Exercise brief:
Return, verbatim and in full, the records that follow, but not their pictures.

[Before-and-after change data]
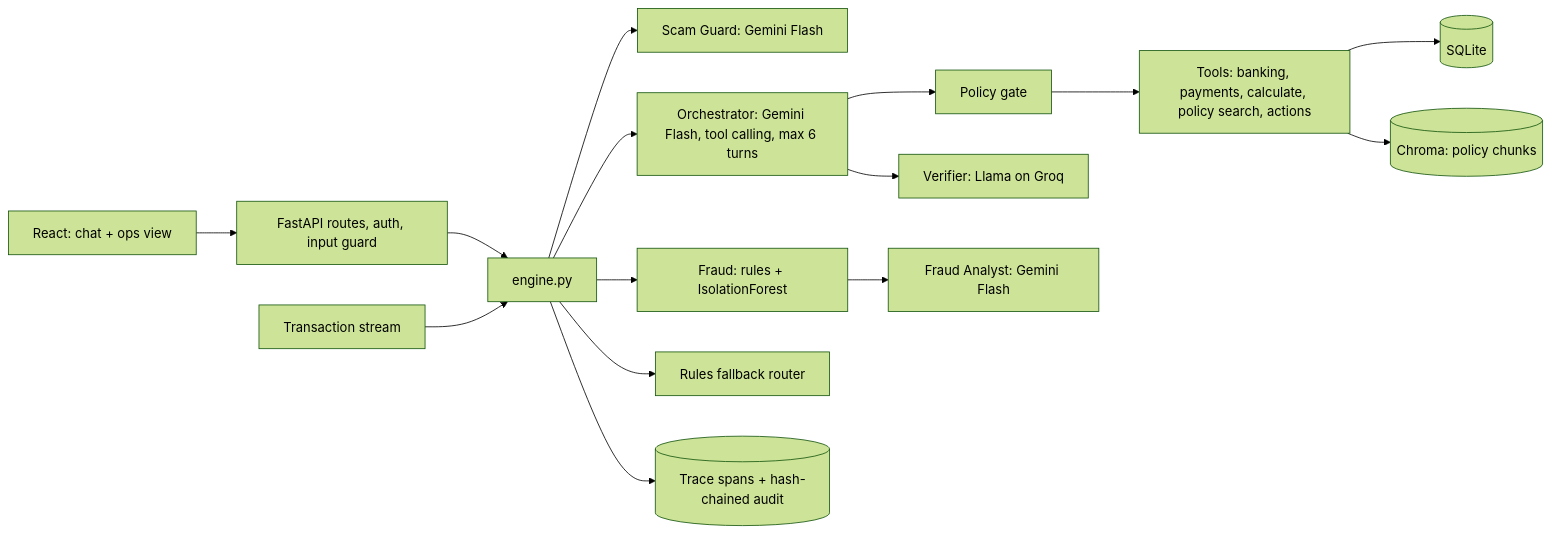
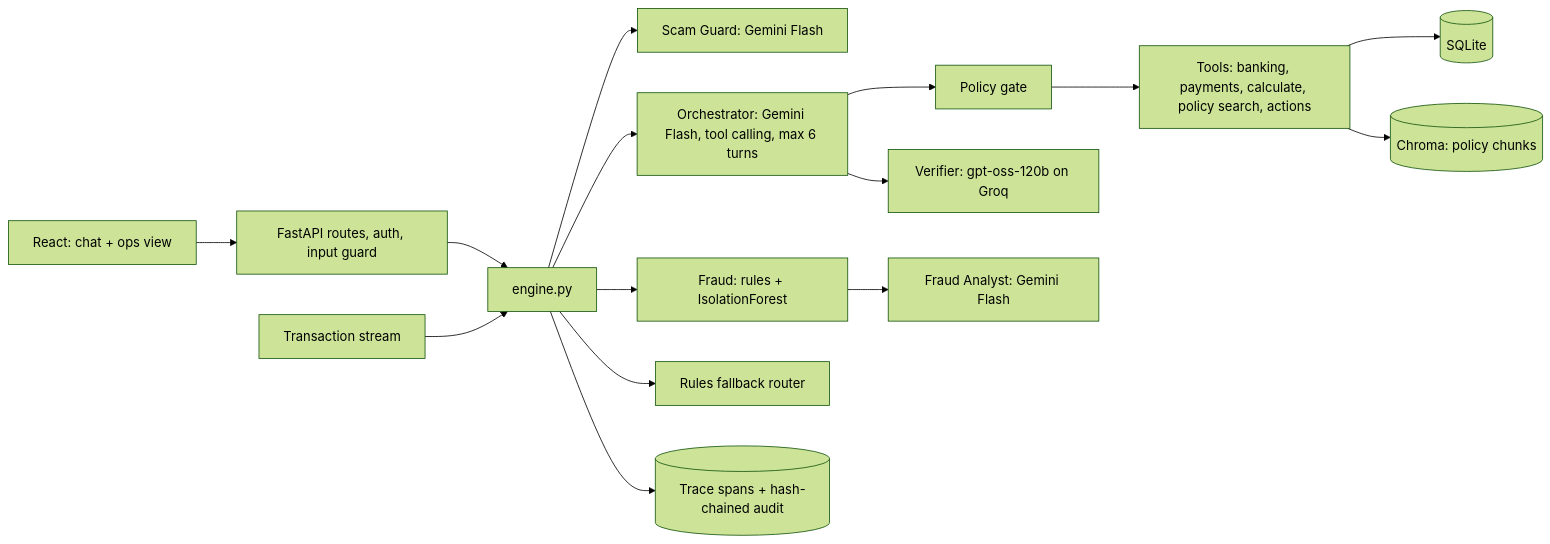
One commit to Ayush-Tak/hcl-hack changed the diagram in docs/design.md. Above: the diagram before and after it, drawn with Mermaid (forest theme). The commit also changed other lines of this file and 2 other files, not shown here.

Commit message:
docs: D-23 Verifier model, design and progress update

````diff
--- a/docs/design.md
+++ b/docs/design.md
@@ -30,17 +30,17 @@
 ```mermaid
 flowchart LR
   UI[React: chat + ops view] --> API[FastAPI routes, auth, input guard]
   API --> ENG[engine.py]
   ENG --> SG[Scam Guard: Gemini Flash]
   ENG --> ORCH[Orchestrator: Gemini Flash, tool calling, max 6 turns]
   ORCH --> GATE[Policy gate]
   GATE --> TOOLS[Tools: banking, payments, calculate, policy search, actions]
   TOOLS --> DB[(SQLite)]
   TOOLS --> VEC[(Chroma: policy chunks)]
   STREAM[Transaction stream] --> ENG
   ENG --> FRAUD[Fraud: rules + IsolationForest]
   FRAUD --> FA[Fraud Analyst: Gemini Flash]
-  ORCH --> VER[Verifier: Llama on Groq]
+  ORCH --> VER[Verifier: gpt-oss-120b on Groq]
   ENG --> FB[Rules fallback router]
   ENG --> TRACE[(Trace spans + hash-chained audit)]
 ```
````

Answer space:
One commit to Ayush-Tak/hcl-hack changed the diagram in docs/design.md. Above: the diagram before and after it, drawn with Mermaid (forest theme). The commit also changed other lines of this file and 2 other files, not shown here.

Commit message:
docs: D-23 Verifier model, design and progress update

````diff
--- a/docs/design.md
+++ b/docs/design.md
@@ -30,17 +30,17 @@
 ```mermaid
 flowchart LR
   UI[React: chat + ops view] --> API[FastAPI routes, auth, input guard]
   API --> ENG[engine.py]
   ENG --> SG[Scam Guard: Gemini Flash]
   ENG --> ORCH[Orchestrator: Gemini Flash, tool calling, max 6 turns]
   ORCH --> GATE[Policy gate]
   GATE --> TOOLS[Tools: banking, payments, calculate, policy search, actions]
   TOOLS --> DB[(SQLite)]
   TOOLS --> VEC[(Chroma: policy chunks)]
   STREAM[Transaction stream] --> ENG
   ENG --> FRAUD[Fraud: rules + IsolationForest]
   FRAUD --> FA[Fraud Analyst: Gemini Flash]
-  ORCH --> VER[Verifier: Llama on Groq]
+  ORCH --> VER[Verifier: gpt-oss-120b on Groq]
   ENG --> FB[Rules fallback router]
   ENG --> TRACE[(Trace spans + hash-chained audit)]
 ```
````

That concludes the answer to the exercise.